If anyone has any advice that can be shared, please either add your comments here. If you have any articles you would like added to this topic, contact us at sparhawk@me.com and we’ll do our best to include them here.

Cerebellar Abiotrophy or Scottie Cramp?

Cerebellar Abiotrophy (CA) or Scottie Cramp affects Scottish Terriers. Sometimes this is confused with Scottie Cramp simply because of the unsteady nature of the Scottie when experiencing a bout of “Scottie Cramp”. Here we try and highlight the differences

Cerebellar Abiotrophy (CA)

Initially thought to be “Scottie Cramp” because of the unsteady nature of the back legs, the goose-stepping gait and other irregularities in movement it has taken many years for a true diagnosis to be found and it wasn’t one expected by the owners of those Scotties affected by this “condition”.

It appeared that a new disorder was afflicting Scottish Terriers and became known as Cerebellar Abiotrophy or CA as confirmed by Dr Jerold Bell, DVM, the geneticist working on this disease in the breed.

CA is a progressive degenerative disease resulting from the premature loss of brain cells in the cerebellum, causing ataxia – or the inability to co-ordinate movement. Again this condition has been proven to be hereditary.

This disorder is late on-set and so symptoms will not generally be noticed for some time, but as the brain cells progressively die off, the irregularity in co-ordinated movement will become more apparent.

Scotties with this disorder can live out a full life span; their mind remains normal throughout the disease but they may eventually require assistance or support.

Further Reading : wobbly scottiesCerebellar Abiotrophy: It’s causes and diagnosis, Dr Jerold Bell, 2004

Scottie Cramp

Caused by a disorder in serotonin metabolism that causes either a  shortage or an overdose of available serotonin. It is inherited as an autosomal recessive trait, and often occurs in puppies and young dogs. The condition does not progress as the dog ages, but remains at the same level throughout its life-span. So if your Scottie exhibits a goose-stepping gait and arched spine after either exercise or over excitement you really should make an appointment with your Vet to have your Scottie checked out. It is highly recommended that you do not breed with Scotties exhibiting this condition.

Further Reading : Scotty Cramp, Chris and Hanna Hunter, Pointchester Scottish Terriers, Holland

Which is it? Scottie Cramp or CA

The symptoms of both these conditions are so very similar that only a Vet would be able to distinguish between the two. The main point here is that a Scottie with Cerebellar Abiotrophy will exhibit symptoms that are “constant and progressive“, whilst the symptoms of Scottie Cramp are “occasional and not progressive“.
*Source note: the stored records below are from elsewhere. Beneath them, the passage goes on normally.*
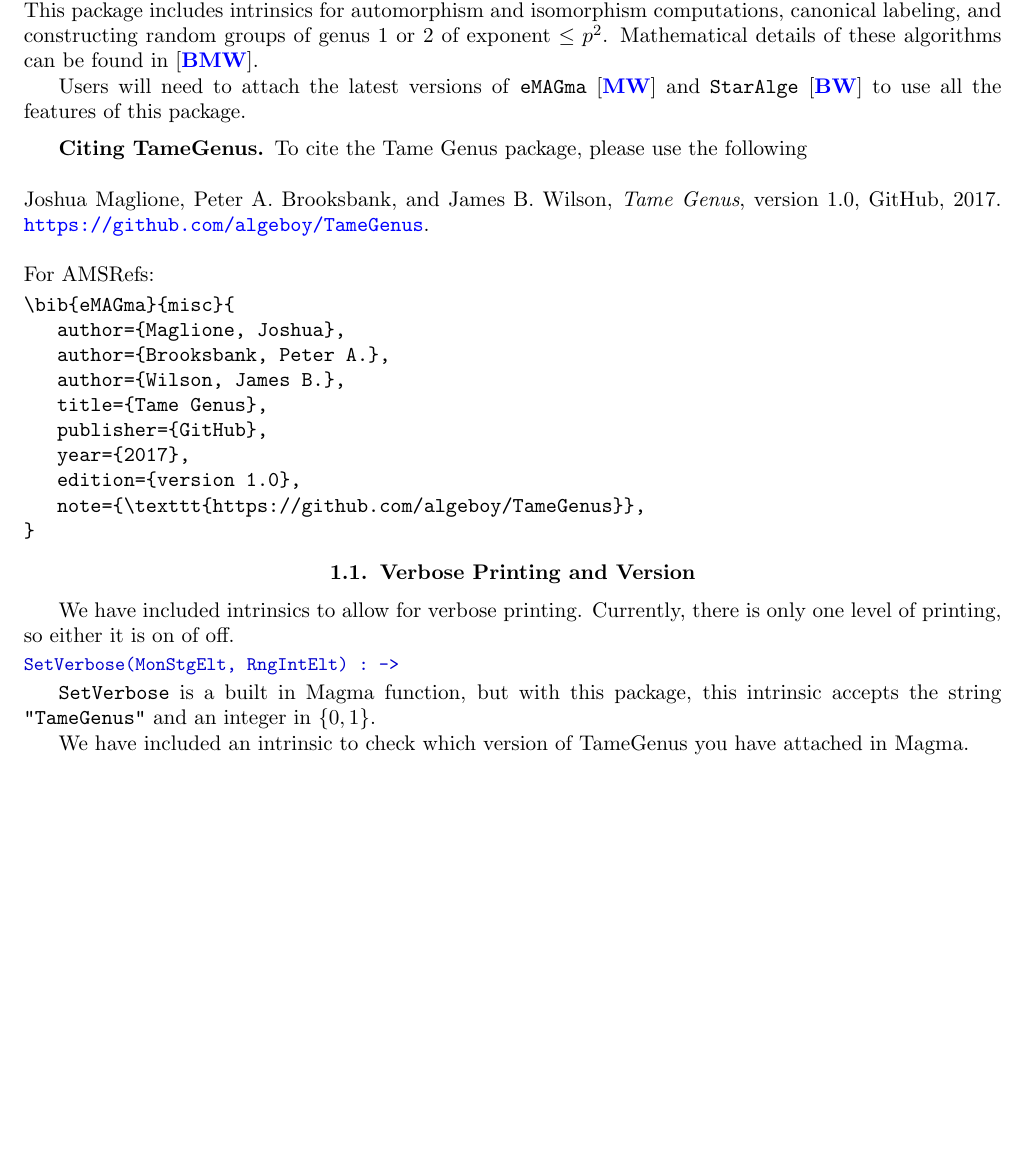
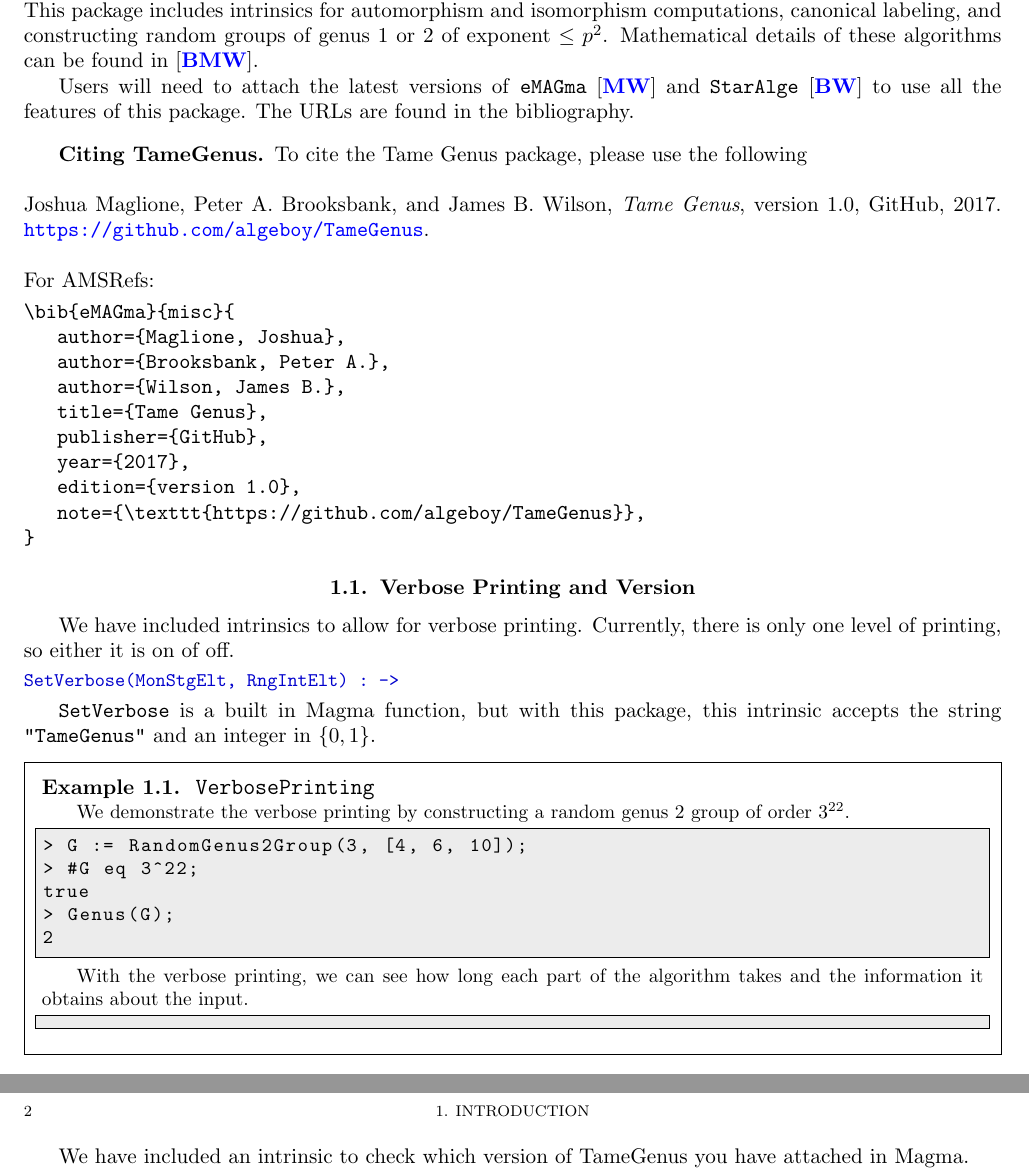
Before and after one commit to thetensor-space/TameGenus, a LaTeX thesis (doc/TameGenus.tex): part of page 5 of 17 before the commit and two parts of pages 5 and 6 of 17 after it, the two joined at a grey line, cut so that both start at the same text, the shorter picture padded with empty space. Compiled offline with pdfLaTeX.

Commit message:
Added and fixed minor things.

```diff
--- a/doc/TameGenus.tex
+++ b/doc/TameGenus.tex
@@ -45,6 +45,7 @@
 Mathematical details of these algorithms can be found in \cite{BMW}.
 
 Users will need to attach the latest versions of \texttt{eMAGma} \cite{eMAGma} and \texttt{StarAlge} \cite{StarAlge} to use all the features of this package.
+The URLs are found in the bibliography.
 
 \subsection*{Citing TameGenus}
 To cite the Tame Genus package, please use the following\\
@@ -77,6 +78,23 @@
 \end{intrinsics}
 
 {\tt SetVerbose} is a built in Magma function, but with this package, this intrinsic accepts the string {\tt "TameGenus"} and an integer in $\{0,1\}$.
+
+\begin{example}[VerbosePrinting]
+  We demonstrate the verbose printing by constructing a random genus 2 group of order $3^{22}$.
+
+\begin{code}
+> G := RandomGenus2Group(3, [4, 6, 10]);
+> #G eq 3^22;
+true
+> Genus(G);
+2
+\end{code}
+
+With the verbose printing, we can see how long each part of the algorithm takes and the information it obtains about the input.
+\begin{code}
+
+\end{code}
+\end{example}
 
 We have included an intrinsic to check which version of TameGenus you have attached in Magma.
 
```
Also changed, not shown: doc/TameGenus.pdf, 4 other files.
This article is only intended to provide you with brief information to help you when you speak with your Vet. It remains imperative that any unusual behaviour your Scottie is exhibiting must be diagnosed by your Vet.